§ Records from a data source
• • • •

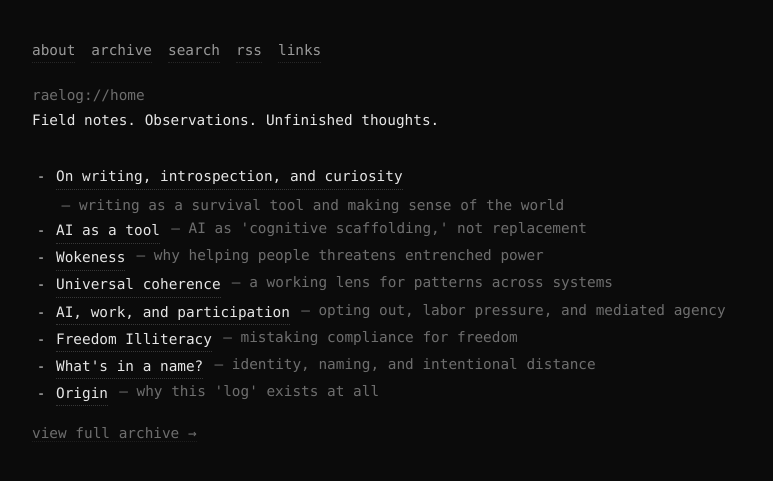
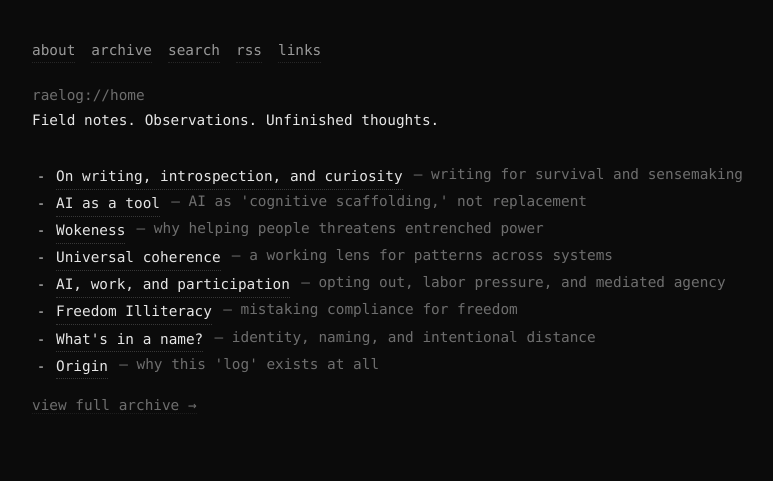
Before and after one commit to raelovejoy/raelog, a Jekyll site: the page built from index.html, in a window 1280 px wide. Shown: the top 481 px of the page, without its empty margins (208-981 px from the left). Built offline with Jekyll 4.4.1, drawn with Linux system fonts in a browser that asks for light colours.

Commit message:
Update 2025-12-17-writing-introspection-and-curiosity.md

```diff
--- a/_posts/2025-12-17-writing-introspection-and-curiosity.md
+++ b/_posts/2025-12-17-writing-introspection-and-curiosity.md
@@ -1,7 +1,7 @@
 ---
 layout: post
 title: "On writing, introspection, and curiosity"
-summary: writing as a survival tool and making sense of the world
+summary: writing for survival and sensemaking
 date: 2025-12-17
 ---
 
```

• • • •

§ WHAT THE EXERCISE ASKS
Repeat the records above exactly, without pictures.

§ EXERCISE RESPONSE
Before and after one commit to raelovejoy/raelog, a Jekyll site: the page built from index.html, in a window 1280 px wide. Shown: the top 481 px of the page, without its empty margins (208-981 px from the left). Built offline with Jekyll 4.4.1, drawn with Linux system fonts in a browser that asks for light colours.

Commit message:
Update 2025-12-17-writing-introspection-and-curiosity.md

```diff
--- a/_posts/2025-12-17-writing-introspection-and-curiosity.md
+++ b/_posts/2025-12-17-writing-introspection-and-curiosity.md
@@ -1,7 +1,7 @@
 ---
 layout: post
 title: "On writing, introspection, and curiosity"
-summary: writing as a survival tool and making sense of the world
+summary: writing for survival and sensemaking
 date: 2025-12-17
 ---
 
```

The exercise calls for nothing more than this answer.